3. Research startup costs

The cost of starting a franchise varies. You should know how much money you will need to invest upfront to start trading. Here are some of the costs you should keep in mind:

  • Travel costs: Most companies require you to travel to their headquarters or a nearby corporate office to learn more about their brand and culture and will not pay for you to do so
  • Training costs: You may be required to undergo training at one of their corporate sites for several weeks, and, again, the company will not foot this bill
  • Initial licensing fee: The brand may require you to pay a one-time initial fee to open your franchise and this can be as much as $50,000
  • Local fees and taxes: Your city and state may charge fees related to building permits and other matters

4. Create a Business Plan

Although many of the basic offerings and operations of your franchise business will be decided for you, it is still important to develop a business plan. You may want to produce this document earlier in the process as it can help you raise the money you need to offset the startup costs mentioned above. Your business plan should include:

  • Executive summary: The franchise you intend to open and what will make your management of it unique
  • Market analysis: Present your target audience and how you intend to attract them to your franchise and make sales conversions
  • Management plan: How you intend to structure your business
  • Funding: How you intend to pay for franchise fees, labor, and supplies
  • Financial projections: An evidence-based estimate of revenue for the first 2-3 years
  • Marketing and sales plans: Your strategy for marketing your business and the tactics you will use to differentiate your franchise from others that may be in the area

5. Form an LLC or corporation

You will then need to establish your business as a legal entity. In most cases, the franchisor will insist that you create an LLC or corporation. This will separate your personal assets from those of the business.

If the franchisor has no particular rule about how to form the business, you will have other options, including making yourself the sole proprietor. However, this can be risky, as it makes you legally liable if the business falls into bankruptcy.

6. Choose a location

If you are opening a brick-and-mortar business, you will need to be very careful about where you choose to locate your franchise business. It should be affordable, visible, and near a highly trafficked location.

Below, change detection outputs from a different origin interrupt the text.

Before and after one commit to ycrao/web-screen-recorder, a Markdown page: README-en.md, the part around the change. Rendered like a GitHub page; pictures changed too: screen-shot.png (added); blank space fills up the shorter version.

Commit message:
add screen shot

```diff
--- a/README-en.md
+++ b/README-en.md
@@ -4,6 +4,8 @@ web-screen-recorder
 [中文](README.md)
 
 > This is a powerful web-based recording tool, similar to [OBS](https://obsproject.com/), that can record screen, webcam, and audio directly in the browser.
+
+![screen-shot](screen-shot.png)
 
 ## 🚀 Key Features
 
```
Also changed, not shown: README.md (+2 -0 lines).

You should learn all about the location you choose; not just its current status, but future developments as well. If there will be significant construction work at or near the location you’re thinking about, it could impact foot traffic to it. Such a future development need not work to your detriment. If a new shopping mall will soon be built next to your proposed site, it could boost your prospects for new business.